Wall Street stocks were set to decline Monday after a meeting of major oil producers in Doha, Qatar failed to reach an agreement on a production freeze, triggering a sharp slide in oil prices. On the bright side, stock futures trimmed a deeper rout seen early in Europe's session, triggered by what was a near-6% drop in U.S. crude futures prices at one point.
The oil producers that supply nearly half the world's output met on Sunday but failed to reach a deal on output, which markets had been hoping for. The meeting faltered after Saudi Arabia reiterated its demand that Iran take part in any deal to freeze production. Over the past year, stocks have closely followed moves in crude futures because they offer signs of the global economy and banks, which have large exposures to oil-and-gas firms.
"It is possible that we've seen the worst of the initial reaction to the failure to achieve a deal in Doha, but I do think further downside could follow in the coming weeks," said Craig Erlam, senior market analyst at Oanda, in emailed comments.

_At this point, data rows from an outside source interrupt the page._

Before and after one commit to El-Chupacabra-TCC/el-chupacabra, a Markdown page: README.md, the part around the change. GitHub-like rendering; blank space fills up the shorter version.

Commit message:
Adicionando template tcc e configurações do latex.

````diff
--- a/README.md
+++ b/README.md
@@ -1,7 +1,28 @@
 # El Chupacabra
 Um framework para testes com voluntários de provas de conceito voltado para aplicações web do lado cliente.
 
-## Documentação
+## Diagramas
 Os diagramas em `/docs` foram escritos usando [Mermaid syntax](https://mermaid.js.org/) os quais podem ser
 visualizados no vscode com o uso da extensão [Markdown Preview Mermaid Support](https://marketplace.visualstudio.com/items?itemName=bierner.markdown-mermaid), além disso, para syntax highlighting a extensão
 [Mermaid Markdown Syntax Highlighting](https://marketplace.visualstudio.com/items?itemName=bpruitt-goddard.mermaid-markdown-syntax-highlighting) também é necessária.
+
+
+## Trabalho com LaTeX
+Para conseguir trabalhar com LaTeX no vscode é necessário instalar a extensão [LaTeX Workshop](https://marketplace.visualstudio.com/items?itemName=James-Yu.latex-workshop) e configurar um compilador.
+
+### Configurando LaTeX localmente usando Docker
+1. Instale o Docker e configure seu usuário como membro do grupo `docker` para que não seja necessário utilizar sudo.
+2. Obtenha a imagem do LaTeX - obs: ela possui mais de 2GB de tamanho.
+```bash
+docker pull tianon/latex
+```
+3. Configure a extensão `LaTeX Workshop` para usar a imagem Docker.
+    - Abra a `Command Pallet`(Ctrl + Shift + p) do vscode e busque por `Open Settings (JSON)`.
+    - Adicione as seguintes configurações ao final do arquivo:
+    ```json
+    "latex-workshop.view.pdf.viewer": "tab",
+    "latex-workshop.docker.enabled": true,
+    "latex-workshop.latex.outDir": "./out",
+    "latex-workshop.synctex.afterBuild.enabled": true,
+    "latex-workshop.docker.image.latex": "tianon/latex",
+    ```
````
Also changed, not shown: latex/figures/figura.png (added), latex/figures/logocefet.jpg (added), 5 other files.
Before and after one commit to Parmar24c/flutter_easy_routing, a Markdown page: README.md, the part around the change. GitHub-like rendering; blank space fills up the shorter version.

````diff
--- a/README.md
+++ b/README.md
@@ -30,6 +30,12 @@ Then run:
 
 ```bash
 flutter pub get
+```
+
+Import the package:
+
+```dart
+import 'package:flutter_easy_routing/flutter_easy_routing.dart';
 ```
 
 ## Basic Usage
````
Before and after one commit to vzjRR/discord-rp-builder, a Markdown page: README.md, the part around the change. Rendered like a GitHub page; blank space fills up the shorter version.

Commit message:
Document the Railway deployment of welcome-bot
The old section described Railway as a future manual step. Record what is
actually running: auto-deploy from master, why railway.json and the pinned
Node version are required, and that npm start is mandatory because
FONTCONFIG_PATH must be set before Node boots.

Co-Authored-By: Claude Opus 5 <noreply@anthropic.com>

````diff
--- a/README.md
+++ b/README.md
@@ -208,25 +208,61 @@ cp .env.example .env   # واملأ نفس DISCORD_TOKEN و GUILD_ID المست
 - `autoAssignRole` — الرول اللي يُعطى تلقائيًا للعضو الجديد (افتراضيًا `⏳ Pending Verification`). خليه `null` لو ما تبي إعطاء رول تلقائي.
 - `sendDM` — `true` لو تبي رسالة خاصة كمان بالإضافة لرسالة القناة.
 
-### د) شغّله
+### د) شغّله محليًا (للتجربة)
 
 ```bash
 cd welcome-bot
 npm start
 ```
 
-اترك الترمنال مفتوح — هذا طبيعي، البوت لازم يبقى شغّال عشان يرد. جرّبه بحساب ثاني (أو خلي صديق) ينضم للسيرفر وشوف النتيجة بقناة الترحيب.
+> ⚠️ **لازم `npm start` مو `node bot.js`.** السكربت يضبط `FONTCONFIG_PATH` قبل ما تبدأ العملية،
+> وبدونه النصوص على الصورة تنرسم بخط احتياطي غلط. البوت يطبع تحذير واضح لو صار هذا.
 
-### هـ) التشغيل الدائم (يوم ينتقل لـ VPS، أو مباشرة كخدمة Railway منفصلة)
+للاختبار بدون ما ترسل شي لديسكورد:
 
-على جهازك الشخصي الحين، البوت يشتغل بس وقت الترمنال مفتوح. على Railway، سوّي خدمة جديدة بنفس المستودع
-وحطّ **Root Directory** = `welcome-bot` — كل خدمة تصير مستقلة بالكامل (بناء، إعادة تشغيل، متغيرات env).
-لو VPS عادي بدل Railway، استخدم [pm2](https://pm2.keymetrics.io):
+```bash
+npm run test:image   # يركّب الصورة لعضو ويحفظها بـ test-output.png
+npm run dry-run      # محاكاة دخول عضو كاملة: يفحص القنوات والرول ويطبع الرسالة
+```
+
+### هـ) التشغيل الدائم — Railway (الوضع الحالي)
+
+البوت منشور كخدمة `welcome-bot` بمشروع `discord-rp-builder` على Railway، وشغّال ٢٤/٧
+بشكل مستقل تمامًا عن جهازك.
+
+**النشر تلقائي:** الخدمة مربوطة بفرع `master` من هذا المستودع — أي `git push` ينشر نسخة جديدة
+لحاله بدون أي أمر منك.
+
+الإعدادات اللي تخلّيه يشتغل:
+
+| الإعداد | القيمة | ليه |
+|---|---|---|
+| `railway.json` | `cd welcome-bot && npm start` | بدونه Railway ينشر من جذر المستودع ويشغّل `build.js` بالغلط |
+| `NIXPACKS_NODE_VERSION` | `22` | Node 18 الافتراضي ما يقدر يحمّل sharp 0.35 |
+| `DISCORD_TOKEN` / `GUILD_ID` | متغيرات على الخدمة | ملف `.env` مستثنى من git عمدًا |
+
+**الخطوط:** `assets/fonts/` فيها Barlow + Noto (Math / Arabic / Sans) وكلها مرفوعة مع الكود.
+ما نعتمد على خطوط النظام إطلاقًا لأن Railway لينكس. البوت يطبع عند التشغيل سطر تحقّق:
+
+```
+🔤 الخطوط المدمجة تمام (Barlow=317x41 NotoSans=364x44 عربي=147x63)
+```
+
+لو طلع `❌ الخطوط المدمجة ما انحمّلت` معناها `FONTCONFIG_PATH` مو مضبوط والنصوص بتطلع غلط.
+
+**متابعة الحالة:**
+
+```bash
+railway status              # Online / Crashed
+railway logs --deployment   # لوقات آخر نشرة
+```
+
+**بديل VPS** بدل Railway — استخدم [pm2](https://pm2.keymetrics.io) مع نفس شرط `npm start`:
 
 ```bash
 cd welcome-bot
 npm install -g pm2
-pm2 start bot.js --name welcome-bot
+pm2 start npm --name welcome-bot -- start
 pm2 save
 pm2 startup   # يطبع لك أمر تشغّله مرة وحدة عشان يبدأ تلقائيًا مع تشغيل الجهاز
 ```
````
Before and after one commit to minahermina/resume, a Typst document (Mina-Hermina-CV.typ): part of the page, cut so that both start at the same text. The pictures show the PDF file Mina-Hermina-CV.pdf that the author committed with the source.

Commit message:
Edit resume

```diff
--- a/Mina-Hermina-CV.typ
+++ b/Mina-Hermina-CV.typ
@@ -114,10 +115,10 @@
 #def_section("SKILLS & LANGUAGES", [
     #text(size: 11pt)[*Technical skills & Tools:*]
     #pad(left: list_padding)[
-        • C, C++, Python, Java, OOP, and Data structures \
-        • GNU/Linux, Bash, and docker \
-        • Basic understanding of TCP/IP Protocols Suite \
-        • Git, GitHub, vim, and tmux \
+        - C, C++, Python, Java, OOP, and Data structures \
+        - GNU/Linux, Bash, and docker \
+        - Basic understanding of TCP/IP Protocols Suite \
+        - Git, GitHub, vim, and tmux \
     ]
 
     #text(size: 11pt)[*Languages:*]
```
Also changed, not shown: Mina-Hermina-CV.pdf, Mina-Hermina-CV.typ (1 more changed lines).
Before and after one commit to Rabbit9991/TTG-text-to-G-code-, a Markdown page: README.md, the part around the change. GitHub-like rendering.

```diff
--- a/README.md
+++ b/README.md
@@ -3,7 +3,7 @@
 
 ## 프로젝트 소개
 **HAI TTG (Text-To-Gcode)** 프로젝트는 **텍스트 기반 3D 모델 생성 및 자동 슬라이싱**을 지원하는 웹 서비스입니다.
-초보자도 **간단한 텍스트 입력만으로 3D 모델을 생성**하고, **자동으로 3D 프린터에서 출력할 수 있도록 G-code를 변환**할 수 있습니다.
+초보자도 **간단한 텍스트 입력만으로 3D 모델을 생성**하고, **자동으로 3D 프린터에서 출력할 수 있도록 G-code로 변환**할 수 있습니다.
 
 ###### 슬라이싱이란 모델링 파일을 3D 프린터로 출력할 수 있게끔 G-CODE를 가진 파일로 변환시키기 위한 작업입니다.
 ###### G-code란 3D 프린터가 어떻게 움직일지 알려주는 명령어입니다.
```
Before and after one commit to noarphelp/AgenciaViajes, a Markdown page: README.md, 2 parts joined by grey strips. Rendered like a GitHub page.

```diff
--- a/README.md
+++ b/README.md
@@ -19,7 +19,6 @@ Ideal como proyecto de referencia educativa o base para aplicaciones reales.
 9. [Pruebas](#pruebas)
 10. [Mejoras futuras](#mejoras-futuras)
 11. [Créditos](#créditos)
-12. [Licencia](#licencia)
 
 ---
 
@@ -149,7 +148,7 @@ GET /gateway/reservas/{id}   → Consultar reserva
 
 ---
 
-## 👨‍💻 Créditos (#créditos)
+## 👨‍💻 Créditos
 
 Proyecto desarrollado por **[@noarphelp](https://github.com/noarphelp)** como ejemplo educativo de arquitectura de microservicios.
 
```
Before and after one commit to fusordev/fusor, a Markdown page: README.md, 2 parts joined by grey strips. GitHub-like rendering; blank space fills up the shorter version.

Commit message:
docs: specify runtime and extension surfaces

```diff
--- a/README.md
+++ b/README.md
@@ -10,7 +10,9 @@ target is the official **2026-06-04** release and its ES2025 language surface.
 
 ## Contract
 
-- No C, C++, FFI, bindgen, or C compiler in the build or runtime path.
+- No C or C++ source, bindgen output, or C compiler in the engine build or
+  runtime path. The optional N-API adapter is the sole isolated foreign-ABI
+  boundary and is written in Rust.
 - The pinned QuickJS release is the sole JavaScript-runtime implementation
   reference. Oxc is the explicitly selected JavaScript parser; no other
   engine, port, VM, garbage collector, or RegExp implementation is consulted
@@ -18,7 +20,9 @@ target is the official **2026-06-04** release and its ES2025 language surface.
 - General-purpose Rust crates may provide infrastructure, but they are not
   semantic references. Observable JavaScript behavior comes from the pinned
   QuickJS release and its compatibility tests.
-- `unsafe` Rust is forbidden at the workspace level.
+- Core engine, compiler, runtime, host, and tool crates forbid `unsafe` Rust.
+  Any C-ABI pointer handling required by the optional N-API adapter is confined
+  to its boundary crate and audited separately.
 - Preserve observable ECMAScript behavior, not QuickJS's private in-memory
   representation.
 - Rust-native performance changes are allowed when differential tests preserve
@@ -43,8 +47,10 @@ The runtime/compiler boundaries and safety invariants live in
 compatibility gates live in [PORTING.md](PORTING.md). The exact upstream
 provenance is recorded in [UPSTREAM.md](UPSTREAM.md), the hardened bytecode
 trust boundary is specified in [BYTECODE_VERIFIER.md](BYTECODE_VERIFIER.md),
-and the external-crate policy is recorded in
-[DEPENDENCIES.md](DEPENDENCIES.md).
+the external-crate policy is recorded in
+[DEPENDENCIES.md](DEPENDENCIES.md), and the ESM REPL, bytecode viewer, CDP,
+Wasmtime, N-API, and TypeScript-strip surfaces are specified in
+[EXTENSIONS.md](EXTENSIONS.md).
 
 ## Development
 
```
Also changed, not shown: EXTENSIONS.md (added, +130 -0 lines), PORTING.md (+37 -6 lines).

"I think energy companies will remain under pressure today and while that could weigh on U.S. stock markets, we could see them recover overall, as they have at times over the past month when they've continued to push on even when oil has been falling," said Erlam.